*** INPUT DATA ***
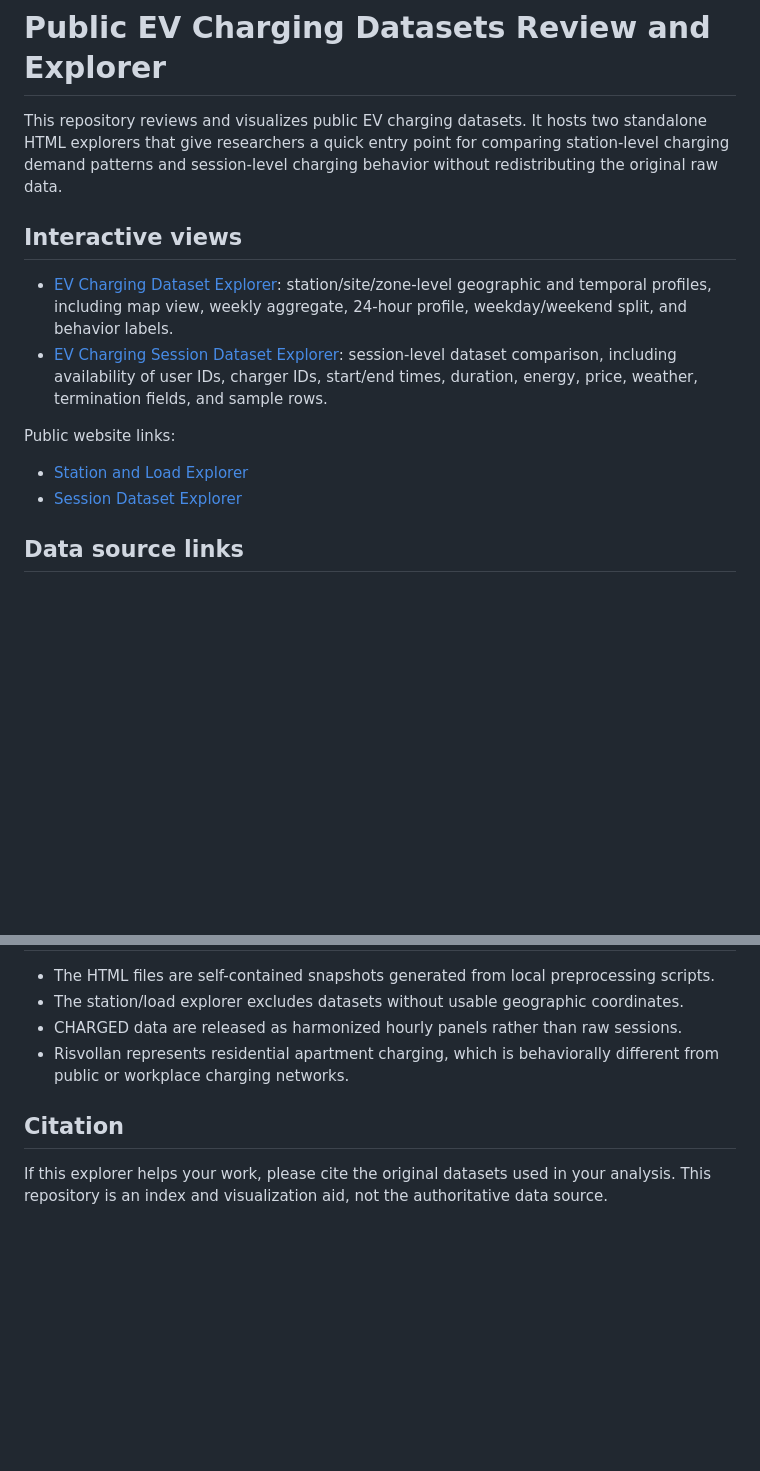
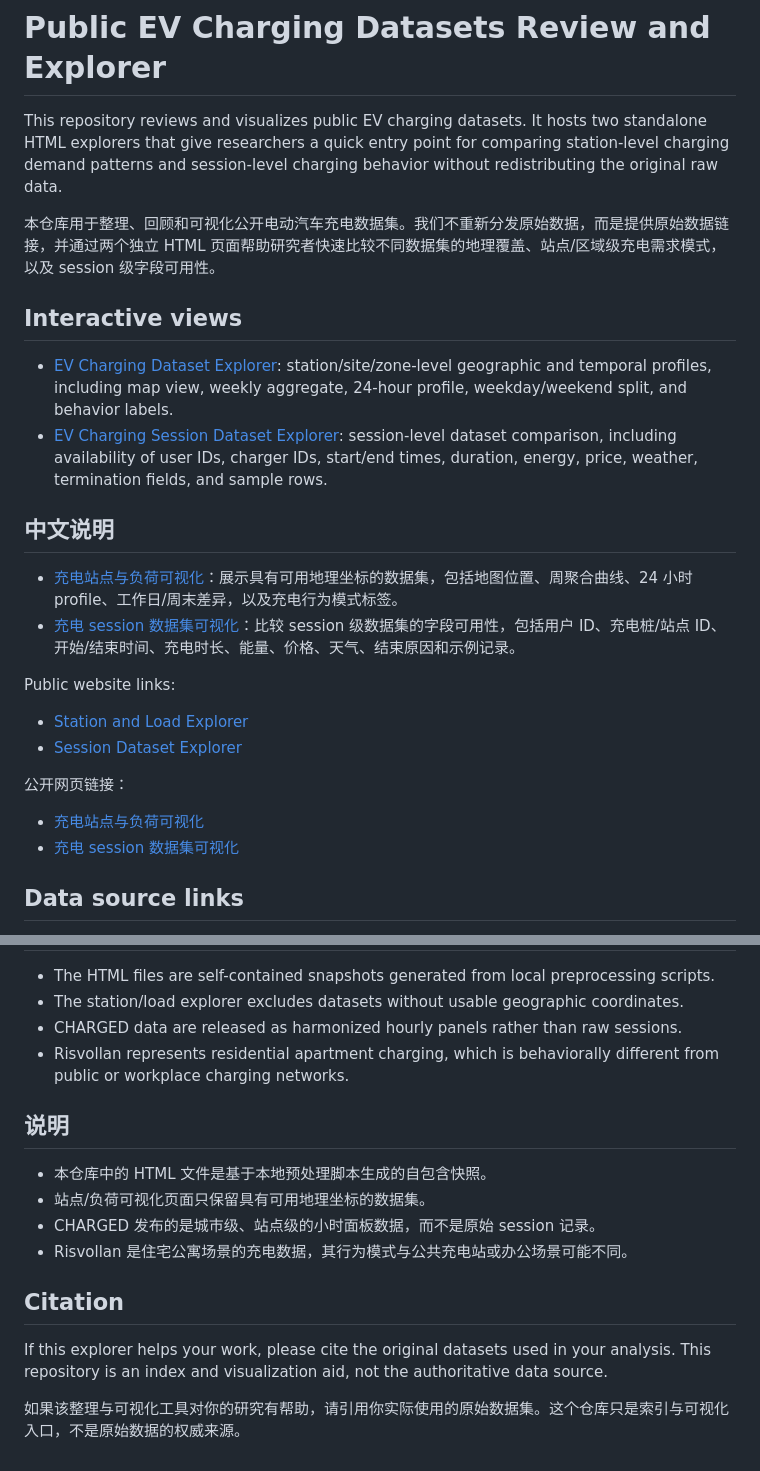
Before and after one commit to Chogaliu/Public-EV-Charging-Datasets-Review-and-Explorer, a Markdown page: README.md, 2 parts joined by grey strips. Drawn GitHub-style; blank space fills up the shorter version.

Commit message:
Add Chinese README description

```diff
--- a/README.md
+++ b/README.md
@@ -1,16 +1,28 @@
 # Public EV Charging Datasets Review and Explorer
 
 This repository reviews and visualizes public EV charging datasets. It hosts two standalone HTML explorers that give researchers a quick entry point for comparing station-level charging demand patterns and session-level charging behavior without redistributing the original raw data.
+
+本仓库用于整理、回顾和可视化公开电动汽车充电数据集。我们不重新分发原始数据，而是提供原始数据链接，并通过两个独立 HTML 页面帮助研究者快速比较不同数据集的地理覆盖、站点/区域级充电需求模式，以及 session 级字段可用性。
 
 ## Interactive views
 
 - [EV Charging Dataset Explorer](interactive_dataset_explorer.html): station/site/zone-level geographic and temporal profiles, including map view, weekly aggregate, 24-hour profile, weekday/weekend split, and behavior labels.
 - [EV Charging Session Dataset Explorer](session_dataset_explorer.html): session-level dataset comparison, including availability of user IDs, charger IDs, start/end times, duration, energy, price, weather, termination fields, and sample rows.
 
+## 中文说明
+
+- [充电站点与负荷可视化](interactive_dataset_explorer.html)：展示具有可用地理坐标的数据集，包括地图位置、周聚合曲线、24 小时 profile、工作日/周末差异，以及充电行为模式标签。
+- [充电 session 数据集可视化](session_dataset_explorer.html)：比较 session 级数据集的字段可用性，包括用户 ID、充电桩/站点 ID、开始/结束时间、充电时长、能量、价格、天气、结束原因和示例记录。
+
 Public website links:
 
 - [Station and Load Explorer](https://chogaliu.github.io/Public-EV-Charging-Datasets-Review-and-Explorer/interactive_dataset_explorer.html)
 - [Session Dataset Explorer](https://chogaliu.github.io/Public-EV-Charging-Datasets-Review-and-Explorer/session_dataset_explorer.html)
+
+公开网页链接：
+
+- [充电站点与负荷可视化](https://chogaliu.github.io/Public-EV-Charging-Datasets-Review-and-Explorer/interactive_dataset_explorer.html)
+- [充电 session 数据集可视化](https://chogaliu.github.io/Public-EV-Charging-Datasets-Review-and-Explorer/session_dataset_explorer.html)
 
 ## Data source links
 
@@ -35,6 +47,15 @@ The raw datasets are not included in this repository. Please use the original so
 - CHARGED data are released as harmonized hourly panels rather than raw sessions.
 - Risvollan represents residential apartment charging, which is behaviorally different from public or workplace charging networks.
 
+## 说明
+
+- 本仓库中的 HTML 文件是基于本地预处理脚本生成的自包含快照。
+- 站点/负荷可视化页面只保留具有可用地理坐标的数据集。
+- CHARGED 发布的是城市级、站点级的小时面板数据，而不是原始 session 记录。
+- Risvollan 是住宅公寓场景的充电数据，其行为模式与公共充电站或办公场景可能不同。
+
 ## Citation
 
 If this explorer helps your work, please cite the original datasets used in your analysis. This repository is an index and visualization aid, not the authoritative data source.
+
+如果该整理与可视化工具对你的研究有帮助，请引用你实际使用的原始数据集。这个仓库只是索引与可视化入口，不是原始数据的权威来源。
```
***
● **ASSIGNED TASK**
Please give, as a bare number, how many lines in the listing above include the word "CHARGED".

● **PROBLEM SOLUTION**
2